##### Data listing #####

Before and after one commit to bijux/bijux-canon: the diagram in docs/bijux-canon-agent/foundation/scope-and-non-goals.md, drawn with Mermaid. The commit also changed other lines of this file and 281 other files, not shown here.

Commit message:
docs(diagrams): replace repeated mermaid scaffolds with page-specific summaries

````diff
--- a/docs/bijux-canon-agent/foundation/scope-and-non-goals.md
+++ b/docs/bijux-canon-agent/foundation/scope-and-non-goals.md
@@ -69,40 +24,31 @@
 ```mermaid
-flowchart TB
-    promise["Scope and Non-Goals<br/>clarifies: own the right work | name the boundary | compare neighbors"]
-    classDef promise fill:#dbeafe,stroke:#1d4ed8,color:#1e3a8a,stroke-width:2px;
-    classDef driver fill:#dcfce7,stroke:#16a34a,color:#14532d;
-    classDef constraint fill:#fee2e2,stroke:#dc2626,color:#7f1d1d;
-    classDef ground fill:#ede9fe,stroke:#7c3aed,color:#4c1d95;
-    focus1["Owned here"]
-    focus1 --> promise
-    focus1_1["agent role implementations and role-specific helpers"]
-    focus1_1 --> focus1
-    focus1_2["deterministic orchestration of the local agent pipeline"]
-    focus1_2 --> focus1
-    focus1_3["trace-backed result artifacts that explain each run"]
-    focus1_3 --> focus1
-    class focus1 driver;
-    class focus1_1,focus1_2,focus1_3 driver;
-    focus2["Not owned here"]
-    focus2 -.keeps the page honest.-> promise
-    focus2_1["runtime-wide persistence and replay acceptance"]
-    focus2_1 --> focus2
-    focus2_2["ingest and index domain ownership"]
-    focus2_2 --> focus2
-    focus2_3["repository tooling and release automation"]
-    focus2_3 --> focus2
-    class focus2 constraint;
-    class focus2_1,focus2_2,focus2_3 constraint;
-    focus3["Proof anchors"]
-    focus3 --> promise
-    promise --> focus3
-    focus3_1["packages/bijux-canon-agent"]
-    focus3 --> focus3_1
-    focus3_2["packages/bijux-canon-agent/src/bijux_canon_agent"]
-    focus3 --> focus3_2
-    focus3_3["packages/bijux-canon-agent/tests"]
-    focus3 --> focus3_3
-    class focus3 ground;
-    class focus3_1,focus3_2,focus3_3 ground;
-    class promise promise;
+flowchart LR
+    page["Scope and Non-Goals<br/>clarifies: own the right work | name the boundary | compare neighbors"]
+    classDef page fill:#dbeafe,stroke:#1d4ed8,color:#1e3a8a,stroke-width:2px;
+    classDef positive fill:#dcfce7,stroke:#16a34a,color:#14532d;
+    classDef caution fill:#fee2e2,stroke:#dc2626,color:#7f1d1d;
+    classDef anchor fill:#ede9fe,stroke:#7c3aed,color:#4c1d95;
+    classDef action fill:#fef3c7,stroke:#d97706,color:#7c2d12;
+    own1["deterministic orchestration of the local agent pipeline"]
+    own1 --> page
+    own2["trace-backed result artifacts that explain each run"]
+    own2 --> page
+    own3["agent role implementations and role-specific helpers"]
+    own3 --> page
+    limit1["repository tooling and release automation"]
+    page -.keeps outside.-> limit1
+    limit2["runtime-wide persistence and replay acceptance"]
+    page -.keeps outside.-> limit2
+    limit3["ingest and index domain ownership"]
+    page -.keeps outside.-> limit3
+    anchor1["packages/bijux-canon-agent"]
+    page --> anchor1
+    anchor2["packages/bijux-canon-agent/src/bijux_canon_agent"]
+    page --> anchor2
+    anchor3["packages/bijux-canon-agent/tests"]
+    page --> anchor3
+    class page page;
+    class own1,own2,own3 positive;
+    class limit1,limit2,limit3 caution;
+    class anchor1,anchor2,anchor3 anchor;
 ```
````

#####

● **To do**
Count the lines in the records that contain the word "keeps", and give only that number.

● **Answer area**
4